BEGIN Data records
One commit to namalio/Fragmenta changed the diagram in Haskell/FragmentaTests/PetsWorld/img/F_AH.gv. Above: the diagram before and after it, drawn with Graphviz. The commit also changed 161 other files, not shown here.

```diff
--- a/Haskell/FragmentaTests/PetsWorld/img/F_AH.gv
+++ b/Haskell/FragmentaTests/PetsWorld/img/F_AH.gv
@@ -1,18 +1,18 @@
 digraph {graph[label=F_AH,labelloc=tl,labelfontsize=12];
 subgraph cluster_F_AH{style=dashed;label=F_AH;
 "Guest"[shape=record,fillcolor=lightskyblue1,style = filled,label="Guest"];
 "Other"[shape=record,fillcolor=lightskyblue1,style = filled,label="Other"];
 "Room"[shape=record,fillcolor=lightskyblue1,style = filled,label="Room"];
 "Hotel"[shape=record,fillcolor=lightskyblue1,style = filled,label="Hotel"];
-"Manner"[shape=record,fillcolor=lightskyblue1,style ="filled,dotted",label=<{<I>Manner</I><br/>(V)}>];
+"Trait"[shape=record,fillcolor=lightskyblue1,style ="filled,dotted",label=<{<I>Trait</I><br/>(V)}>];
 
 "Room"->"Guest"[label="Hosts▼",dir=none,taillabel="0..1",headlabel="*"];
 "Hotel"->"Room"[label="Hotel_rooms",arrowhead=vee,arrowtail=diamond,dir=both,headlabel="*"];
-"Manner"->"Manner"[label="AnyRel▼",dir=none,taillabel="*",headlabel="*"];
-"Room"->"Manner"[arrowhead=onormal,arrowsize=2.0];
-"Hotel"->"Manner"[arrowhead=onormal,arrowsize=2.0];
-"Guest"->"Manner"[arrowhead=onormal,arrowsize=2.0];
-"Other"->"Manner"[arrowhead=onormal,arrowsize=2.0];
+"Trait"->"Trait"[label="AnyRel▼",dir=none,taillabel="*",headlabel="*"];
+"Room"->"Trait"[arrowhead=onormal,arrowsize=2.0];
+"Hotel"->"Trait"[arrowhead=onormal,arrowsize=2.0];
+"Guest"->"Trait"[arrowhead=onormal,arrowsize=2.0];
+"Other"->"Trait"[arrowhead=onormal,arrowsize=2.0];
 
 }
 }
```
END Data records
Task instructions.
Where a line of the records has the string "onormal", copy that line.

Written solution.
-"Room"->"Manner"[arrowhead=onormal,arrowsize=2.0];
-"Hotel"->"Manner"[arrowhead=onormal,arrowsize=2.0];
-"Guest"->"Manner"[arrowhead=onormal,arrowsize=2.0];
-"Other"->"Manner"[arrowhead=onormal,arrowsize=2.0];
+"Room"->"Trait"[arrowhead=onormal,arrowsize=2.0];
+"Hotel"->"Trait"[arrowhead=onormal,arrowsize=2.0];
+"Guest"->"Trait"[arrowhead=onormal,arrowsize=2.0];
+"Other"->"Trait"[arrowhead=onormal,arrowsize=2.0];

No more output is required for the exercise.